[Collected data entries]
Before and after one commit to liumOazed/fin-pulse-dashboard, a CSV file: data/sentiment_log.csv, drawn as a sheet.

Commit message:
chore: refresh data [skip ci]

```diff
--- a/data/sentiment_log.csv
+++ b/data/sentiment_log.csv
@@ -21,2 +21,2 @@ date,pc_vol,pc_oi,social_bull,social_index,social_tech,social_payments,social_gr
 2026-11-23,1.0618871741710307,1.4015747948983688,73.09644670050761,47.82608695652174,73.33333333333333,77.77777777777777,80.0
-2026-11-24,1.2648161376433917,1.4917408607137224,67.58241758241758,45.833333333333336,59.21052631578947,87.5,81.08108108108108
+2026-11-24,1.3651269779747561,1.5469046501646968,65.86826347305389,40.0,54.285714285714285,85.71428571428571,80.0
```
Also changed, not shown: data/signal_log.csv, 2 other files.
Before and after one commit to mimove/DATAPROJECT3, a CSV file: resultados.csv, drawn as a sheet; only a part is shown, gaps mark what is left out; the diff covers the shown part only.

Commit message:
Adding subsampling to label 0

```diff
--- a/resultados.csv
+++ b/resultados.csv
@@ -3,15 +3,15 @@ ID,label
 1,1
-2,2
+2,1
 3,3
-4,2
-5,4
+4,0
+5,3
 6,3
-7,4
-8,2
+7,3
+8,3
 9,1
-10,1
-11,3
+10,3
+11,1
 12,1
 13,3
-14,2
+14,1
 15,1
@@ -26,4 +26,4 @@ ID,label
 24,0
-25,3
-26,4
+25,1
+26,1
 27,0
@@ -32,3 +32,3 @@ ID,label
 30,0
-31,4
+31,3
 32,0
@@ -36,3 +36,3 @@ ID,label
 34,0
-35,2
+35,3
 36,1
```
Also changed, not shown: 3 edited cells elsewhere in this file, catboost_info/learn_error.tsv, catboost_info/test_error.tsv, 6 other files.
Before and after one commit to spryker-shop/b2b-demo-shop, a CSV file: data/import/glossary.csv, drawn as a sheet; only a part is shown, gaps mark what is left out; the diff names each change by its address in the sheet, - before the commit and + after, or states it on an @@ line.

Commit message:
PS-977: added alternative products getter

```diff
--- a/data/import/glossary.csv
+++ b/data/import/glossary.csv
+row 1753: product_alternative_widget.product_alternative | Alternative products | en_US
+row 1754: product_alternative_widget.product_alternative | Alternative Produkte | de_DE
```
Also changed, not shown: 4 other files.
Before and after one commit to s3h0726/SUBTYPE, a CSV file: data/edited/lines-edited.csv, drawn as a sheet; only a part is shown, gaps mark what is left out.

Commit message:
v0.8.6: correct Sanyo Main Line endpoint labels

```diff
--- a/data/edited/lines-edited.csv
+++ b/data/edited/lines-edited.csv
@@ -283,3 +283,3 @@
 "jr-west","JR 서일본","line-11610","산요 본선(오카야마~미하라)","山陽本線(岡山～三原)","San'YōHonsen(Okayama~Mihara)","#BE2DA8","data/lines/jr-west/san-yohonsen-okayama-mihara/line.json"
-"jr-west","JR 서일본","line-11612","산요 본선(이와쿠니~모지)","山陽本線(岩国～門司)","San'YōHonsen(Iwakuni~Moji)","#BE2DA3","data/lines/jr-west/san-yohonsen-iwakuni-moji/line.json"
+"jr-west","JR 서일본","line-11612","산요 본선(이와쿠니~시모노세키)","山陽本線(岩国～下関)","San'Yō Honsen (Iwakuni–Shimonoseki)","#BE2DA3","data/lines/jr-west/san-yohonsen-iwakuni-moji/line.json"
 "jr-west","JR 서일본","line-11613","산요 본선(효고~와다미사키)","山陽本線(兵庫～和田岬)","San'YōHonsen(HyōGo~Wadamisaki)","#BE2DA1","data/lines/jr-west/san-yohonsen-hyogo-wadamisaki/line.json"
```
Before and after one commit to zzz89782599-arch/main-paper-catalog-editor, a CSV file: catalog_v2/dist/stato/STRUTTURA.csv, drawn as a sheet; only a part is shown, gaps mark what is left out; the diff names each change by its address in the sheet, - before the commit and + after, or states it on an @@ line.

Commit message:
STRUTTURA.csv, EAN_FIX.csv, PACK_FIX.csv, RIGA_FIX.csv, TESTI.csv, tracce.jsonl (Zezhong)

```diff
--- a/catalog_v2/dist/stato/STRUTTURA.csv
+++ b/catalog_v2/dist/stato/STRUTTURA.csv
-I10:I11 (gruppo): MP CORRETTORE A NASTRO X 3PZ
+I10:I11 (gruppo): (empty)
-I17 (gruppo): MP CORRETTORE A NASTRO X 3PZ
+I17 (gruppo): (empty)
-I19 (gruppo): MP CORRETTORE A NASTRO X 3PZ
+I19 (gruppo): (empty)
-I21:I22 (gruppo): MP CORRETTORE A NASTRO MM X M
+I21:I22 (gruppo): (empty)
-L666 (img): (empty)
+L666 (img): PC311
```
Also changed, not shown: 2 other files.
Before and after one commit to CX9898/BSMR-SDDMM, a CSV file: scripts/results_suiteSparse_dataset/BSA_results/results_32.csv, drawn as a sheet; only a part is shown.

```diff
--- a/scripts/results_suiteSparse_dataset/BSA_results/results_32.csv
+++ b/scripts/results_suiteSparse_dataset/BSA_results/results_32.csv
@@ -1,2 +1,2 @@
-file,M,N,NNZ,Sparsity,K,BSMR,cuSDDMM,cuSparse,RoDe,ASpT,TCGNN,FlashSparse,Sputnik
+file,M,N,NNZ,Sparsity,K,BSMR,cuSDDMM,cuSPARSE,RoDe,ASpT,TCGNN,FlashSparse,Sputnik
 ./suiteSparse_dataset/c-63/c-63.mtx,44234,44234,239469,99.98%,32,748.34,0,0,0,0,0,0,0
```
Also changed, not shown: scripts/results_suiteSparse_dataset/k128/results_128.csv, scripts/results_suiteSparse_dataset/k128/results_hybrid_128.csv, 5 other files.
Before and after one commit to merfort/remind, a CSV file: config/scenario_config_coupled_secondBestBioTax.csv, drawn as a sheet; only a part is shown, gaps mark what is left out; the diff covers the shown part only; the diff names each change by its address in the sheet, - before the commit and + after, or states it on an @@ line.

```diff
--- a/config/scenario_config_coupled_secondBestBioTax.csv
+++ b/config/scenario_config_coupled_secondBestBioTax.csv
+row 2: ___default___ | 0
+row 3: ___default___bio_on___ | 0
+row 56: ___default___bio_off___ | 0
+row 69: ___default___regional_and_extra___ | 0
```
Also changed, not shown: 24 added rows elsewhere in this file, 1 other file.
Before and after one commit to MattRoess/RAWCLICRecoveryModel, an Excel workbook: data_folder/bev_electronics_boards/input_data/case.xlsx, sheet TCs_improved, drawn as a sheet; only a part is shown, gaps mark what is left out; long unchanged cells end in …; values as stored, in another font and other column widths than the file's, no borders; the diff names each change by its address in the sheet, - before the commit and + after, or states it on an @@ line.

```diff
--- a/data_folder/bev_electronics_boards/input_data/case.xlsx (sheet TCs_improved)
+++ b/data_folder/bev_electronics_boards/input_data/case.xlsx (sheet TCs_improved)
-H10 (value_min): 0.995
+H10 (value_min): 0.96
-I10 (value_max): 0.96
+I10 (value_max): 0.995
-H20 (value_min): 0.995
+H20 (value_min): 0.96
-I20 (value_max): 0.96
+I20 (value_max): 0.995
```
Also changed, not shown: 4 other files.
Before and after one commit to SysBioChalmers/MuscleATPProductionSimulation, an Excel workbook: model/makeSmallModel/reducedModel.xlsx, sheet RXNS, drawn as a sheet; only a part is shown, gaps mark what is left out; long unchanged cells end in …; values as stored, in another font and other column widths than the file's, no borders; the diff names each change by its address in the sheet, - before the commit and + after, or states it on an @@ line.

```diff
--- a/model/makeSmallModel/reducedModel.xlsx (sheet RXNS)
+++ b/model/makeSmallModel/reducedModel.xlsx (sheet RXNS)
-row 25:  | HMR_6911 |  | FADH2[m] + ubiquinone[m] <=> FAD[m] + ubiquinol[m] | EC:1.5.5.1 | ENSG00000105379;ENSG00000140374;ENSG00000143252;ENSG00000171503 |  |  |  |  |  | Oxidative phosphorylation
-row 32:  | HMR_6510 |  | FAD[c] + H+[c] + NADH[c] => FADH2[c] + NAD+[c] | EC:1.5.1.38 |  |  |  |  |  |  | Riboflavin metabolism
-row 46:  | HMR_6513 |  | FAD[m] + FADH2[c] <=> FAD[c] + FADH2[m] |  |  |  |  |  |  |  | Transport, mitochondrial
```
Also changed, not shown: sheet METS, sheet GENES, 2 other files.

## [What is needed]
Exactly the lines from the one that holds "to SysBioChalmers/MuscleATPProductionSimulation, an" through the final line of the records above should be written out, and only those.

## [Your solution]
Before and after one commit to SysBioChalmers/MuscleATPProductionSimulation, an Excel workbook: model/makeSmallModel/reducedModel.xlsx, sheet RXNS, drawn as a sheet; only a part is shown, gaps mark what is left out; long unchanged cells end in …; values as stored, in another font and other column widths than the file's, no borders; the diff names each change by its address in the sheet, - before the commit and + after, or states it on an @@ line.

```diff
--- a/model/makeSmallModel/reducedModel.xlsx (sheet RXNS)
+++ b/model/makeSmallModel/reducedModel.xlsx (sheet RXNS)
-row 25:  | HMR_6911 |  | FADH2[m] + ubiquinone[m] <=> FAD[m] + ubiquinol[m] | EC:1.5.5.1 | ENSG00000105379;ENSG00000140374;ENSG00000143252;ENSG00000171503 |  |  |  |  |  | Oxidative phosphorylation
-row 32:  | HMR_6510 |  | FAD[c] + H+[c] + NADH[c] => FADH2[c] + NAD+[c] | EC:1.5.1.38 |  |  |  |  |  |  | Riboflavin metabolism
-row 46:  | HMR_6513 |  | FAD[m] + FADH2[c] <=> FAD[c] + FADH2[m] |  |  |  |  |  |  |  | Transport, mitochondrial
```
Also changed, not shown: sheet METS, sheet GENES, 2 other files.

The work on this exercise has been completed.